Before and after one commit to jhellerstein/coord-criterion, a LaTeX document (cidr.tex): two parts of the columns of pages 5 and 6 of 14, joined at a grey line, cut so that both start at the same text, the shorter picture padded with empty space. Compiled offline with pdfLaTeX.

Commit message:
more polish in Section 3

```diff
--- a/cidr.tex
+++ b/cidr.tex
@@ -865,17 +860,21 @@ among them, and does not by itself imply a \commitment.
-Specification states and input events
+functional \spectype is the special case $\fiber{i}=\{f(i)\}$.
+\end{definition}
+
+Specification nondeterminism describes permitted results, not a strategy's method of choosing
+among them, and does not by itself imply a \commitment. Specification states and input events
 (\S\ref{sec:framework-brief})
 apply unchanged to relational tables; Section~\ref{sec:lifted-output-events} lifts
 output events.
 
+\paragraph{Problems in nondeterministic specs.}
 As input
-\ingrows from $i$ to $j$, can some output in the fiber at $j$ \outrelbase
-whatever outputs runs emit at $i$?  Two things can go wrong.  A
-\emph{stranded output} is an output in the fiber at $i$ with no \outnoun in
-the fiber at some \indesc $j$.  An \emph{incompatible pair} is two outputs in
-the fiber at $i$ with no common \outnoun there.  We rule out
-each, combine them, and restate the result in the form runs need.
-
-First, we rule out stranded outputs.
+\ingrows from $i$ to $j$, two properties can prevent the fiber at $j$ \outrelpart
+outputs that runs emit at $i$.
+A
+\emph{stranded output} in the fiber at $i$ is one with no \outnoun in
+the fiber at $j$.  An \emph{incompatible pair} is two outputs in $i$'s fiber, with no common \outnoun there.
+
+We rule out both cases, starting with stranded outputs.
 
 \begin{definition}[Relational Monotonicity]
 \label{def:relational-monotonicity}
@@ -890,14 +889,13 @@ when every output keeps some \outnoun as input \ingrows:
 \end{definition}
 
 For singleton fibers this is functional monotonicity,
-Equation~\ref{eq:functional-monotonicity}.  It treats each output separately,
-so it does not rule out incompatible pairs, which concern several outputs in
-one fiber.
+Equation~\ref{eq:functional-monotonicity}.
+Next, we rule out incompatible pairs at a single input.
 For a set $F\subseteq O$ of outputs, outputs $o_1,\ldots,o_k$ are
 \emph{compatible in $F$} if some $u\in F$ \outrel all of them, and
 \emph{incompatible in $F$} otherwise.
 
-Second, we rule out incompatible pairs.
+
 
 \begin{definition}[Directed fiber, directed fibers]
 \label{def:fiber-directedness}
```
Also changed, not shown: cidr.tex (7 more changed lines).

EXERCISE BRIEF: Show the lines in the entries above that include the string "input".

RESULT:
-Specification states and input events
+among them, and does not by itself imply a \commitment. Specification states and input events
 As input
@@ -890,14 +889,13 @@ when every output keeps some \outnoun as input \ingrows:
+Next, we rule out incompatible pairs at a single input.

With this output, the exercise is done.